PLACES TO VISIT
Djemaa El Fna: The central square, boasting a market place so enticing and raucous, you’ll be pressed to find a better place to shop for curios and Moroccan products alike. It can also be very intense (especially at night) so be prepared to have your wits about you. Don’t miss out on some a cup of fresh squeezed orange juice in the square and do not take any pictures of locals or their monkeys/snakes without permission.
Marrakech Souk: Entrench yourself in the mazes of this local marketplace, but also be ready to bargain and negotiate! The shops aren’t grouped thematically by any means – but you will find almost anything your heart desires while you search your way through it.
Koutoubia Mosque: The Architecture of Moroccan mosques are unique—they feature beautifully raised square minarets, which peak through the skyline of the city. While it is a feature to see, it is worth noting that it’s an active mosque, and non-muslims are not permitted to enter the space.
Ben Youssef Madrasa: A Madrasa is the Islamic version of a Sunday school – a place for muslims to learn about Islamic scripture, and religious beliefs. The Ben Youssef Madrasa one once the largest Quranic school in the north Africa, whose architectural splendor still remains. While it is no longer an active school, the beauty of the now restored building is open to visitors.
The Bahia Palace: Paying homage to Arab architectural styles, this palace was once home to one of the sultan’s grand viziers. With elaborate details and finishings, especially in the harem, this palace is worth a visit to experience some of the grandeur of the time.
Jardin Majorelle: Created over 40 years by artist Jacque Majorelle, scattered with plants from around the world, this garden is a landmark of the city. After Majorelle’s death, the garden lay in disrepair until Yves Saint Laurent and his partner Pierre Bergé bought it with the intention of restoring it to Majorelle’s original vision. This part garden, part villa, part boutique, part museum is a wonderful oasis in the midst of the city. This one is definitely not to be missed.
Maison de la Photographie de Marrakech: The Maison de la Photographie de Marrakech houses a collection of vintage photographs and documents, dating back to 1870. Wander through the three floors of the museum to see Morocco through the eyes of those who have lived there, or passed through from generations ago. When you’re done, be sure to have a cup of mint tea on the terrace.

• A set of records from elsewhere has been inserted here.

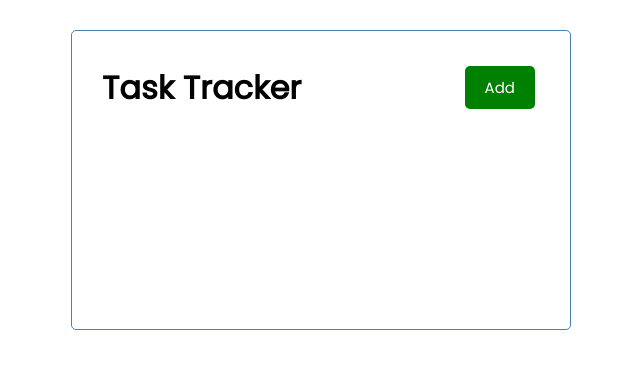
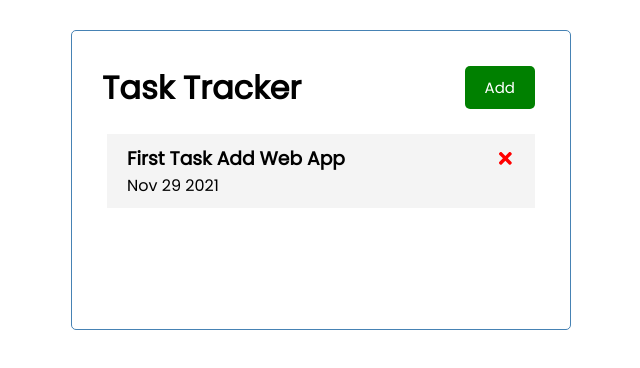
Before and after one commit to santosh3004/ReactJsTaskTracker, a React (Create React App) app: page / in a window 1280 px wide. Shown: the top 368 px of the page, without its empty margins (319-959 px from the left). Built offline with nearby package versions, Linux system fonts and the light colour scheme.

Commit message:
After Filtering Array(useStaet use)
filtering data from array after clicking a cross icon

```diff
--- a/package.json
+++ b/package.json
@@ -8,6 +8,7 @@
     "@testing-library/user-event": "^12.8.3",
     "react": "^17.0.2",
     "react-dom": "^17.0.2",
+    "react-icons": "^4.3.1",
     "react-scripts": "4.0.3",
     "web-vitals": "^1.1.2"
   },
--- a/src/App.js
+++ b/src/App.js
@@ -1,10 +1,23 @@
 import Header from './components/Header'
+import Tasks from './components/Tasks';
+import {useState} from 'react'
 
 
 function App() {
+  const [tasks,setTasks]=useState([{
+    id:1,
+    text:'First Task Add Web App',
+    day:'Nov 29 2021',
+    reminder:true
+  }])
+  //Delete task
+  const deleteTask=(id)=>{
+    setTasks(tasks.filter((task)=> task.id!==id))
+  }
   return (
     <div className="container">
       <Header/>
+      {tasks.length>0?<Tasks tasks={tasks} onDelete={deleteTask}/>:''}
     </div>
   );
 }
--- /dev/null
+++ b/src/components/Task.js
@@ -0,0 +1,11 @@
+import {FaTimes} from 'react-icons/fa'
+const Task =({task,onDelete})=>{
+  return(
+    <div className='task'>
+      <h3>{task.text} <FaTimes onClick={()=>onDelete(task.id)} style={{color:'red',cursor:'pointer'}}/></h3>
+      <p>{task.day}</p>
+    </div>
+  )
+}
+
+export default Task
--- /dev/null
+++ b/src/components/Tasks.js
@@ -0,0 +1,12 @@
+import Task from "./Task"
+
+const Tasks=({tasks,onDelete})=>{
+  return(
+    <>
+    {tasks.map((task)=>(
+      <Task key={task.id} task={task} onDelete={onDelete}/>
+    ))}
+    </>
+  )
+}
+export default Tasks
```
Also changed, not shown: 1 other file (tests, documents, lock files or other folders).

Merzouga Desert Camp is on the fringe of the city, but a great taste of the Sahara desert. Choose to camp, or glamp, and take in a camel ride through the dunes. An unforgettable experience is watching the moon rise above the dunes at night.